__What you should do__
Check each line of the entries. Copy the ones that contain the string "themeSlice".

__User interface change data__
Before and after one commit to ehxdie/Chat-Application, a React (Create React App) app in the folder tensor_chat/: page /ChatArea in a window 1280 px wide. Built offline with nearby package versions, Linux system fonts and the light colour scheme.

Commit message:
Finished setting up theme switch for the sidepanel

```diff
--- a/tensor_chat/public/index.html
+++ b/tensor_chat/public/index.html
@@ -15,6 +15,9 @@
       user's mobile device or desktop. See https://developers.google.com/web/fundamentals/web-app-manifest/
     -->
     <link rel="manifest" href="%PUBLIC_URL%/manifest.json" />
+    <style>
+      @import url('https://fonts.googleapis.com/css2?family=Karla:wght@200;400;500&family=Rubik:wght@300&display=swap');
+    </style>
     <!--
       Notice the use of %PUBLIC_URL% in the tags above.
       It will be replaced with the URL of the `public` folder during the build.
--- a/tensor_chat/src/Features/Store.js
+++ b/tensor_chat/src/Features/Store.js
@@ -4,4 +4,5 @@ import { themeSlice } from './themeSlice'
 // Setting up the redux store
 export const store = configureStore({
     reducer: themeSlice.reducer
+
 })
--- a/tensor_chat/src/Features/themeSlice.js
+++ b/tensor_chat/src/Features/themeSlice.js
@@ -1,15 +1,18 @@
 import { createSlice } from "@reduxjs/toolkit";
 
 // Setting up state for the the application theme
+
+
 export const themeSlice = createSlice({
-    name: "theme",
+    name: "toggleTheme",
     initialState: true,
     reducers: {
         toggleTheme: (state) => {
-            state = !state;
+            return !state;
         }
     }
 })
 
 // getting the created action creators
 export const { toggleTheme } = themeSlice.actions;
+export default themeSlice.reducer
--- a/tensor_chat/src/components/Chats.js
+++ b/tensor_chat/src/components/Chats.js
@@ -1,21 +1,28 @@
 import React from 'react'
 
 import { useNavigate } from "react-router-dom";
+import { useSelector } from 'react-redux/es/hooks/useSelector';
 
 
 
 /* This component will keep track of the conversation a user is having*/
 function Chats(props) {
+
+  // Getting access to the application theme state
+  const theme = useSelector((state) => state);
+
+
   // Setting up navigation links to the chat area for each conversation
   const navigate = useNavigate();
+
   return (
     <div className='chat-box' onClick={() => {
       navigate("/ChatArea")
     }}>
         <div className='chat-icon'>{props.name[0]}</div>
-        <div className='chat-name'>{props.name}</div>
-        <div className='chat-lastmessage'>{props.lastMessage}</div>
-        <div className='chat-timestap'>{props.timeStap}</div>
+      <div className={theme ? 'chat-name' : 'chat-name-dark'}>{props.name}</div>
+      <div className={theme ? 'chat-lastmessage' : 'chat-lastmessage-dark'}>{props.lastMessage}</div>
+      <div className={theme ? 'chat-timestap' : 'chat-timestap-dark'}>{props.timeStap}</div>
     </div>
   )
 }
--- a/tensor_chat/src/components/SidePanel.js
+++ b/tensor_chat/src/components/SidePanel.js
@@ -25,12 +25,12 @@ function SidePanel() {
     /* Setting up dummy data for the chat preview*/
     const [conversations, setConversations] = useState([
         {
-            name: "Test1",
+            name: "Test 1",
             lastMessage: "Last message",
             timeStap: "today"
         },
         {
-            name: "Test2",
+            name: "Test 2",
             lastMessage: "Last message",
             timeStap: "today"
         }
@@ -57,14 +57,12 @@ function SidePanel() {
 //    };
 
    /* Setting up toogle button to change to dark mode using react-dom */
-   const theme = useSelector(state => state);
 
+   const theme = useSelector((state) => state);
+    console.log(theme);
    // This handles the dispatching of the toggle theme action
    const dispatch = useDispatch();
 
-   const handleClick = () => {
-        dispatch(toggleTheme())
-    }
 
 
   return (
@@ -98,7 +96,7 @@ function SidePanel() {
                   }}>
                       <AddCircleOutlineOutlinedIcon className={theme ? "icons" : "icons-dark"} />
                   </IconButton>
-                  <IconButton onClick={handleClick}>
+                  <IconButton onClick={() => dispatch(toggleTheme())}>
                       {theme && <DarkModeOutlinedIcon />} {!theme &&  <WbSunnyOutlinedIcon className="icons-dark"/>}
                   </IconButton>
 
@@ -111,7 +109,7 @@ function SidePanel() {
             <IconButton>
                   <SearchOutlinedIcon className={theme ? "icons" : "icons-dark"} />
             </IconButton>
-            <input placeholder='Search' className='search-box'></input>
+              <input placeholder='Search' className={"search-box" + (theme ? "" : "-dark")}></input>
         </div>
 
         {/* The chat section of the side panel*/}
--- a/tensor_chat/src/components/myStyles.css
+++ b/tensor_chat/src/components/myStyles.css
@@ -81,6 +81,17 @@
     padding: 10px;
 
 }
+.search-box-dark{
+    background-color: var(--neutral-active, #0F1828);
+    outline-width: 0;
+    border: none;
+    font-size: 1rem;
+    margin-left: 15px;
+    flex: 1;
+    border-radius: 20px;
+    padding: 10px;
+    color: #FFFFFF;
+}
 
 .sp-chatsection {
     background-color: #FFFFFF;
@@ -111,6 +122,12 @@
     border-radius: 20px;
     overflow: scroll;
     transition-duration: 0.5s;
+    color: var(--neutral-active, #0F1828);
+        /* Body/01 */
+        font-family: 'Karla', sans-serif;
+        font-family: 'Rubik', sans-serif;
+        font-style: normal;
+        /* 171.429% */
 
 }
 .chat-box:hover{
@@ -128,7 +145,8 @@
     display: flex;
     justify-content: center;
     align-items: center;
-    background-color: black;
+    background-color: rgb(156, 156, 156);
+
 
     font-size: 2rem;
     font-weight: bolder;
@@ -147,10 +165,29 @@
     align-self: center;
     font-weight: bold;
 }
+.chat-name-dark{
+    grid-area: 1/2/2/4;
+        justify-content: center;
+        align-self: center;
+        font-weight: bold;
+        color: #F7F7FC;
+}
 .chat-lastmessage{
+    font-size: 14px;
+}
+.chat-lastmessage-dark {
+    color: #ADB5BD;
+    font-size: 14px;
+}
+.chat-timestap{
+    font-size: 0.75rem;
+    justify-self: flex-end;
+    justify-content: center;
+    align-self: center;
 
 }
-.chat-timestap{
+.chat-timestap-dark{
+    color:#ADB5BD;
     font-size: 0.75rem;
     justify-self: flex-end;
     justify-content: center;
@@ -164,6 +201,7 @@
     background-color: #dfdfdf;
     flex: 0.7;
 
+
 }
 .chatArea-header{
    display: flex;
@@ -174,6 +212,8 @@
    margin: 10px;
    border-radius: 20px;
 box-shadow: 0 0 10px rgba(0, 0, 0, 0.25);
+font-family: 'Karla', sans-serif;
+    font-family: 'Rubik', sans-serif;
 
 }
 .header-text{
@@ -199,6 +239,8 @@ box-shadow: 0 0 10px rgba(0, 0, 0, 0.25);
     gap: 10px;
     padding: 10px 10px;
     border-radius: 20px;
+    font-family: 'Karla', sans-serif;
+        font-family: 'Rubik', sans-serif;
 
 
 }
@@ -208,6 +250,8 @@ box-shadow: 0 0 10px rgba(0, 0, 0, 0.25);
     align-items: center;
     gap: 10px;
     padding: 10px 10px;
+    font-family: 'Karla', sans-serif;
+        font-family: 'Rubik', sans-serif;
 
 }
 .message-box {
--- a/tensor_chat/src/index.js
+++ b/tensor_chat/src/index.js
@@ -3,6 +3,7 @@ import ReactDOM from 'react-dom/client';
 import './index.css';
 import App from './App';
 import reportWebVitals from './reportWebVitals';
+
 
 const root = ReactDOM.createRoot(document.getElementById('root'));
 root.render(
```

__Answer area__
@@ -4,4 +4,5 @@ import { themeSlice } from './themeSlice'
     reducer: themeSlice.reducer
--- a/tensor_chat/src/Features/themeSlice.js
+++ b/tensor_chat/src/Features/themeSlice.js
 export const themeSlice = createSlice({
 export const { toggleTheme } = themeSlice.actions;
+export default themeSlice.reducer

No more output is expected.